As a rule of thumb for serialized television, whether they involve zombies or not, each episode falls into one of two categories. The first are the wham-bam, stick to your ribs, all action all the time episodes, where characters get things done, keep their mouths shut, and mostly go from point a to point b, but usually end up at a surprising point q. Then there’s the other one, which is far more dreaded for most viewers: The contemplative talkies. Not since the 1930s has audible onscreen dialogue caused such disarray. “Where are the zombies?” they ask. As an audience, we want to be shown what’s happening, not hear about it.

The Walking Dead, on the other hand, as the title implies, gives us a little of both. The show successfully marries action with soft-spoken contemplation, and few episodes in the show’s short run has done that better than “Save the Last One,” a critical episode for several characters and one of the strongest of the series.

Things kick off in whirlwind of exactly what I’m talking about: a mix of poignant dialogue matched with tense zombie goodness. Rick, for, as he puts, the thousandth time, tells the story of his old buddy Shane, the rapscallion he is, using his unnatural determination and superhuman speed to steal a car and nearly getting away with it, if it weren’t for some snooping adult. Rick awaits Shane’s return with a respirator, so that his wounded son can receive a life saving operation. All the while, Shane, still trapped in the zombie infested school from last week, does his best to not become zombie chum and uses that speed to hightail it around the school’s many tight corridors.

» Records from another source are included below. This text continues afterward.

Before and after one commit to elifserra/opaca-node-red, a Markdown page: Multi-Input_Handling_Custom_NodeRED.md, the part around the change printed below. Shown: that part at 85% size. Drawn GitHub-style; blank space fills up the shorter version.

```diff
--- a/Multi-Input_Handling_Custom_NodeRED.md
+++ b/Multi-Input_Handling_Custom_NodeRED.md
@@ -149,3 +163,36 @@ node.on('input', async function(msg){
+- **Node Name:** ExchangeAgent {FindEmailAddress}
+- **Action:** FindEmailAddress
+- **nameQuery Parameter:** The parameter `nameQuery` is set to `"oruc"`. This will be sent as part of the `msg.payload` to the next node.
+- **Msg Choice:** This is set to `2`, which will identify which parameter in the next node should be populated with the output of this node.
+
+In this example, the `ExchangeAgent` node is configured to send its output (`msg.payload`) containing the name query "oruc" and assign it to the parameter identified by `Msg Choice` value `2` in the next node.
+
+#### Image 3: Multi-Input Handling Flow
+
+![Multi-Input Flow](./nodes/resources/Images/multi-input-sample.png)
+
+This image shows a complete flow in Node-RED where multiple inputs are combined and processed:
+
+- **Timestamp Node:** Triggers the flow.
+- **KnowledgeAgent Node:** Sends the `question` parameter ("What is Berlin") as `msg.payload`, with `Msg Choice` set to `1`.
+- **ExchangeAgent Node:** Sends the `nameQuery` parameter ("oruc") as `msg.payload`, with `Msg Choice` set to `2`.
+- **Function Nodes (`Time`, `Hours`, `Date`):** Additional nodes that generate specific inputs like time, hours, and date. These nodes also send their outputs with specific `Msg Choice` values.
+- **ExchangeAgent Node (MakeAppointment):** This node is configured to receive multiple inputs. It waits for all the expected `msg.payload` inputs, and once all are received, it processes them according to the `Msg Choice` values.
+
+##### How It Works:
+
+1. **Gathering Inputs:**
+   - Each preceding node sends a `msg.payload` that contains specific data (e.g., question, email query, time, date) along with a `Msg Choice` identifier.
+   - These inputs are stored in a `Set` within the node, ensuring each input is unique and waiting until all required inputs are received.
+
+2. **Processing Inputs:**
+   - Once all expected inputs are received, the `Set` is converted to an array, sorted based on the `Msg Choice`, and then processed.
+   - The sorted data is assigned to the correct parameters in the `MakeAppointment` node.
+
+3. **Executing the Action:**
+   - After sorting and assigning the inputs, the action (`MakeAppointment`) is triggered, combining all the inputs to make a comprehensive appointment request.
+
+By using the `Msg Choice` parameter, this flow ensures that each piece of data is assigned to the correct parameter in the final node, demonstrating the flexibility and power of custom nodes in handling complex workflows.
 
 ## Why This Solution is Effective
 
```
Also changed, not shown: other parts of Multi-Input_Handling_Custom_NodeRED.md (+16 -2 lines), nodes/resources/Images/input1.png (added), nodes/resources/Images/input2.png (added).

The connection between the two stories gives the show its heart and pumps it, too. For the most part, Rick and Lori waiting over a dying Carl isn’t too exciting–although, the three nail of them the moment before Carl’s seizure, making it one of the most heart stopping (get it?) moments of an already scary episode. It gives purpose to Shane’s mission. It gives it weight. It also makes Shane’s final decisions all the more complex.

In between all this, we drop in on search party Sophia, which is going nowhere. They leave to look for the girl, talk about what it means to live, and return. Nothing groundbreaking, but its fun gaining some new perspectives on characters like Daryl. Watching him rant all last season was getting a bit taxing, so its nice to see this guy take his Sawyer-like spot on the show. We needed a rogue; just not one as easy to dislike as Shane.

The Walking Dead has some hard road ahead. For one thing, how much longer can these characters stay in the same spot without me losing interest. I’d stay at a farmhouse or on a highway forever, too, but not when there’s a whole world of panicky weirdos to probe and force us to question what it really means to live and survive in a world where the dead walk. Still, this episode is tense, thoughtful, and emotional. What more could you ask for in a show about the zombie apocalypse?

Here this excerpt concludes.